They investigate the impacts of drought at the regional level

The Information System on Southern Droughts in South America (SISSA) provides information on the impact of this phenomenon for governments, private institutions and other social actors. Formed by Argentina, Bolivia, Brazil, Chile, Paraguay and Uruguay, it is based on different pillars: generating tools to monitor these natural events, as well as preparing communities to anticipate droughts or mitigate their effects.

Although the system provides drought-related information to the entire population, It has three priority socioeconomic sectors: agriculture and livestock, activities related to hydroelectric energy and river transport.. “A constant dialogue is sought from what we call demonstrative projects that, in the future, can be implemented with other sectors”, he says. Caroline Vera, member of the SISSA coordination and researcher at Conicet. In Argentina, for example, there is interaction with agricultural sectors in Córdoba and, with regard to river navigation, with the Paraná River basin area, which includes Argentine and Paraguayan territory.

This last point, points out the researcher, is an example of how much drought can affect various sectors. The river channel put the barges that transport products with a great impact on the economy in check, as the boats had to reduce their load or, directly, could not pass. “In this case, a project is being implemented that involved all bodies and bodies that were linked to water, whether ports, city halls or private transport companies”, exemplifies the meteorologist.

National meteorological services provide SISSA with a considerable amount of information. With the need for a comprehensive vision, the articulated work systems include researchers from different natural disciplines –Meteorology, Biology and Agricultural Sciences–, but also from the social and economic sciences, to understand how risk is perceived, how decisions are made and how losses are assessed.

critical scenario

The conditions of the current drought put several socioeconomic and productive sectors on alert, due to the effects that are already being observed and those that are expected in the future. According to the National Meteorological Service (SMN), Argentina received only 44% of the average precipitation in the last four months of 2022, which translates into the lowest value in 35 years.. Although early evidence shows more of a natural issue than the effects of climate change, scientists must wait for further studies to discover the causes.

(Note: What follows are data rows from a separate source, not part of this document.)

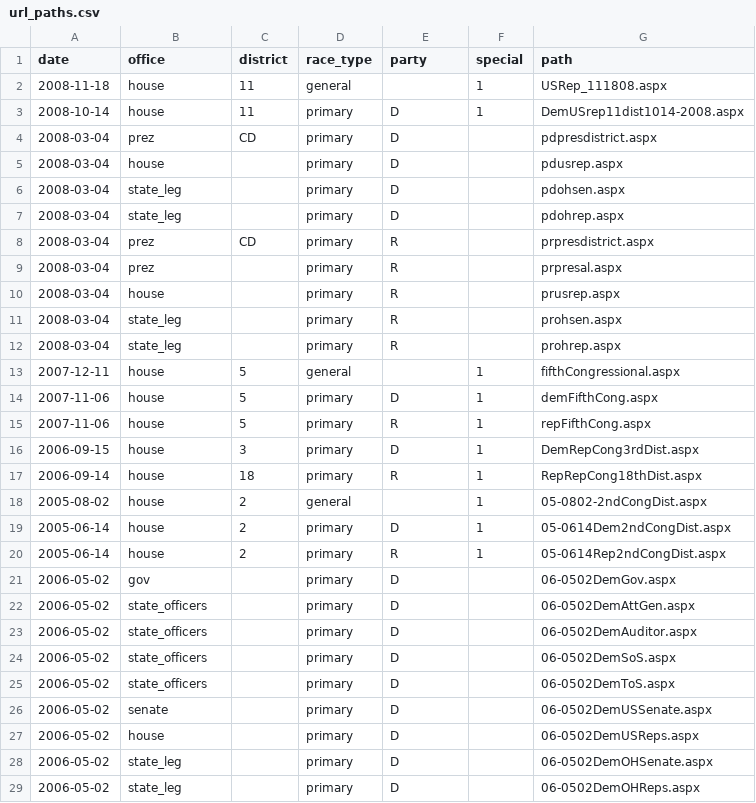
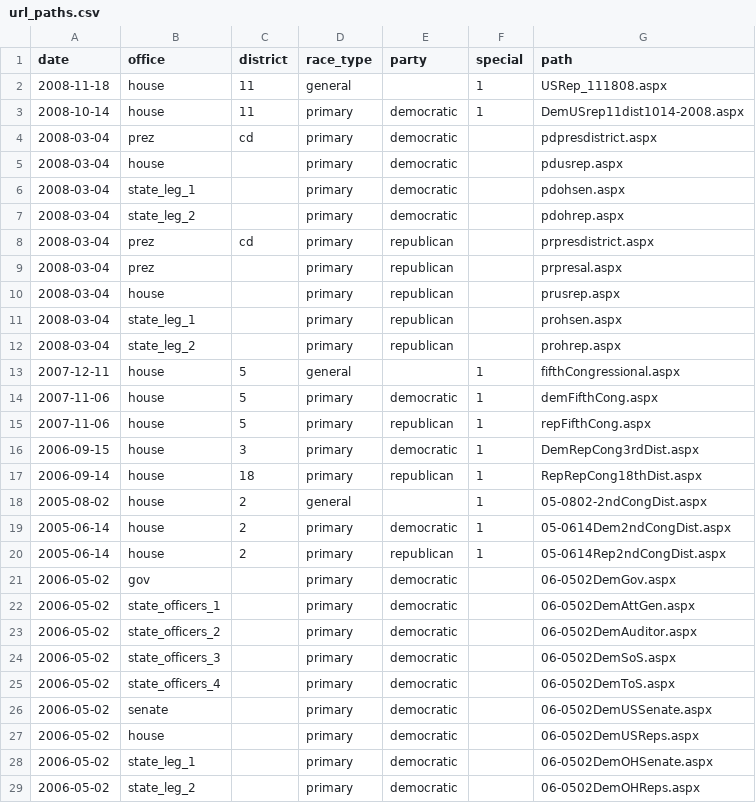
Before and after one commit to openelections/openelections-core, a CSV file: openelex/us/oh/mappings/url_paths.csv, drawn as a sheet; only a part is shown; the diff covers the shown part only.

Commit message:
updated url paths for multiple office files

```diff
--- a/openelex/us/oh/mappings/url_paths.csv
+++ b/openelex/us/oh/mappings/url_paths.csv
@@ -2,28 +2,28 @@ date,office,district,race_type,party,special,path
 2008-11-18,house,11,general,,1,USRep_111808.aspx
-2008-10-14,house,11,primary,D,1,DemUSrep11dist1014-2008.aspx
-2008-03-04,prez,CD,primary,D,,pdpresdistrict.aspx
-2008-03-04,house,,primary,D,,pdusrep.aspx
-2008-03-04,state_leg,,primary,D,,pdohsen.aspx
-2008-03-04,state_leg,,primary,D,,pdohrep.aspx
-2008-03-04,prez,CD,primary,R,,prpresdistrict.aspx
-2008-03-04,prez,,primary,R,,prpresal.aspx
-2008-03-04,house,,primary,R,,prusrep.aspx
-2008-03-04,state_leg,,primary,R,,prohsen.aspx
-2008-03-04,state_leg,,primary,R,,prohrep.aspx
+2008-10-14,house,11,primary,democratic,1,DemUSrep11dist1014-2008.aspx
+2008-03-04,prez,cd,primary,democratic,,pdpresdistrict.aspx
+2008-03-04,house,,primary,democratic,,pdusrep.aspx
+2008-03-04,state_leg_1,,primary,democratic,,pdohsen.aspx
+2008-03-04,state_leg_2,,primary,democratic,,pdohrep.aspx
+2008-03-04,prez,cd,primary,republican,,prpresdistrict.aspx
+2008-03-04,prez,,primary,republican,,prpresal.aspx
+2008-03-04,house,,primary,republican,,prusrep.aspx
+2008-03-04,state_leg_1,,primary,republican,,prohsen.aspx
+2008-03-04,state_leg_2,,primary,republican,,prohrep.aspx
 2007-12-11,house,5,general,,1,fifthCongressional.aspx
-2007-11-06,house,5,primary,D,1,demFifthCong.aspx
-2007-11-06,house,5,primary,R,1,repFifthCong.aspx
-2006-09-15,house,3,primary,D,1,DemRepCong3rdDist.aspx
-2006-09-14,house,18,primary,R,1,RepRepCong18thDist.aspx
+2007-11-06,house,5,primary,democratic,1,demFifthCong.aspx
+2007-11-06,house,5,primary,republican,1,repFifthCong.aspx
+2006-09-15,house,3,primary,democratic,1,DemRepCong3rdDist.aspx
+2006-09-14,house,18,primary,republican,1,RepRepCong18thDist.aspx
 2005-08-02,house,2,general,,1,05-0802-2ndCongDist.aspx
-2005-06-14,house,2,primary,D,1,05-0614Dem2ndCongDist.aspx
-2005-06-14,house,2,primary,R,1,05-0614Rep2ndCongDist.aspx
-2006-05-02,gov,,primary,D,,06-0502DemGov.aspx
-2006-05-02,state_officers,,primary,D,,06-0502DemAttGen.aspx
-2006-05-02,state_officers,,primary,D,,06-0502DemAuditor.aspx
-2006-05-02,state_officers,,primary,D,,06-0502DemSoS.aspx
-2006-05-02,state_officers,,primary,D,,06-0502DemToS.aspx
-2006-05-02,senate,,primary,D,,06-0502DemUSSenate.aspx
-2006-05-02,house,,primary,D,,06-0502DemUSReps.aspx
-2006-05-02,state_leg,,primary,D,,06-0502DemOHSenate.aspx
-2006-05-02,state_leg,,primary,D,,06-0502DemOHReps.aspx
+2005-06-14,house,2,primary,democratic,1,05-0614Dem2ndCongDist.aspx
+2005-06-14,house,2,primary,republican,1,05-0614Rep2ndCongDist.aspx
+2006-05-02,gov,,primary,democratic,,06-0502DemGov.aspx
+2006-05-02,state_officers_1,,primary,democratic,,06-0502DemAttGen.aspx
+2006-05-02,state_officers_2,,primary,democratic,,06-0502DemAuditor.aspx
+2006-05-02,state_officers_3,,primary,democratic,,06-0502DemSoS.aspx
+2006-05-02,state_officers_4,,primary,democratic,,06-0502DemToS.aspx
+2006-05-02,senate,,primary,democratic,,06-0502DemUSSenate.aspx
+2006-05-02,house,,primary,democratic,,06-0502DemUSReps.aspx
+2006-05-02,state_leg_1,,primary,democratic,,06-0502DemOHSenate.aspx
+2006-05-02,state_leg_2,,primary,democratic,,06-0502DemOHReps.aspx
```
Also changed, not shown: 8 added rows and 71 edited cells elsewhere in this file.
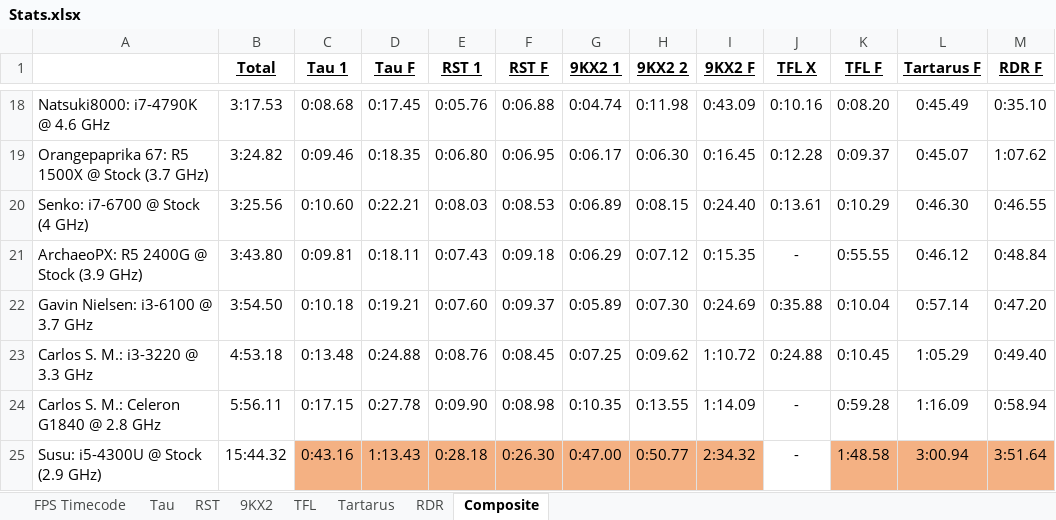
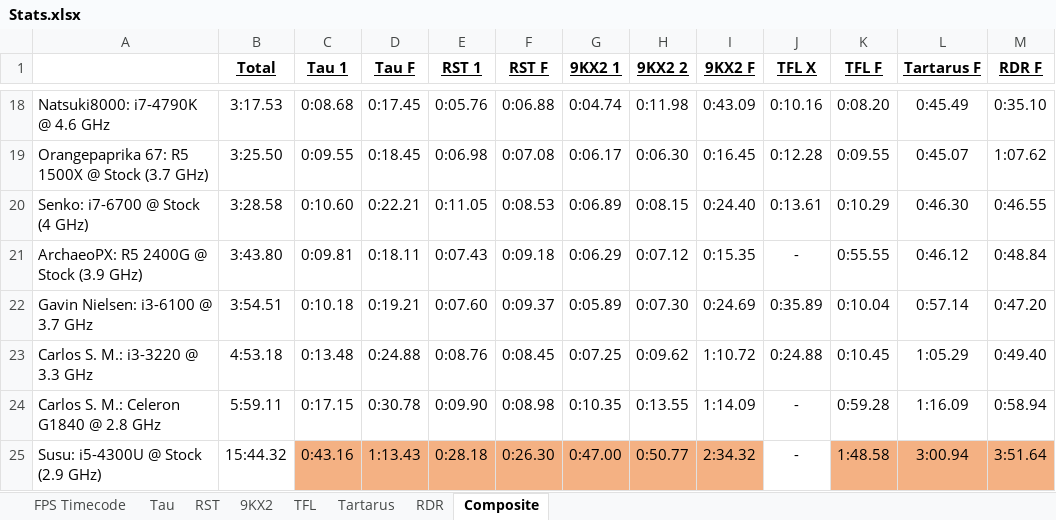
Before and after one commit to Hans5958/Official-2019-Black-MIDI-Mega-Comparison, an Excel workbook: Stats.xlsx, sheet Composite, drawn as a sheet; only a part is shown, gaps mark what is left out; values as stored, in another font and other column widths than the file's, no borders; the diff covers the shown part only; the diff names each change by its address in the sheet, - before the commit and + after, or states it on an @@ line.

```diff
--- a/Stats.xlsx (sheet Composite)
+++ b/Stats.xlsx (sheet Composite)
-B19 (Total): 3:24.82
+B19 (Total): 3:25.50
-C19 (Tau 1): 0:09.46
+C19 (Tau 1): 0:09.55
-D19 (Tau F): 0:18.35
+D19 (Tau F): 0:18.45
-E19 (RST 1): 0:06.80
+E19 (RST 1): 0:06.98
-F19 (RST F): 0:06.95
+F19 (RST F): 0:07.08
-K19 (TFL F): 0:09.37
+K19 (TFL F): 0:09.55
-B20 (Total): 3:25.56
+B20 (Total): 3:28.58
-E20 (RST 1): 0:08.03
+E20 (RST 1): 0:11.05
-B22 (Total): 3:54.50
+B22 (Total): 3:54.51
-J22 (TFL X): 0:35.88
+J22 (TFL X): 0:35.89
-B24 (Total): 5:56.11
+B24 (Total): 5:59.11
-D24 (Tau F): 0:27.78
+D24 (Tau F): 0:30.78
```
Also changed, not shown: 27 edited cells elsewhere in this sheet, sheet Tau, sheet TFL, sheet RST, sheet 9KX2, formulas that keep their value.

Although droughts are natural phenomena that are part of climate variability, at the same time we know that they will become more frequent due to climate change.“, Explain Karina Flores, meteorologist SMN. According to a recent report, the drought corresponds to the La Niña phenomenon, an event that occurs in the equatorial Pacific, thousands of kilometers from this region. Its main feature is that changes occur in the ocean, with the atmosphere accompanying these variations. When ocean surface temperatures drop and become colder, it is called La Niña, while when temperatures are warmer, it is called El Niño.

With three consecutive years of La Niña, the impact of the drought is increasingly serious due to the persistence of the rainfall deficit. The consequences range from the low productivity of crops to the impairment of freshwater reservoirs, which, added to other natural disasters, make up a critical scenario. “Reductions in crop yields and in soil water storage are observed, an aspect that is at its lowest value in the last 60 years. At the same time, we cannot lose sight of the large-scale fires in many parts of the country, and the heat waves that occur”, points out the expert. Both droughts and fires pose a risk to the conservation of natural areas and biodiversity.

The SMN is one of the many national organizations (along with Conicet, INTI, INTA, the National Atomic Energy Commission and several national universities) that make up the National Drought Monitoring Board, where they meet every month to exchange information and make joint reports at the national level. “Each of the organizations that have a wide territorial coverage share information on drought indicators. This way, a report is prepared with a drought risk map, which becomes a much needed input for decision makers”, points out Flores.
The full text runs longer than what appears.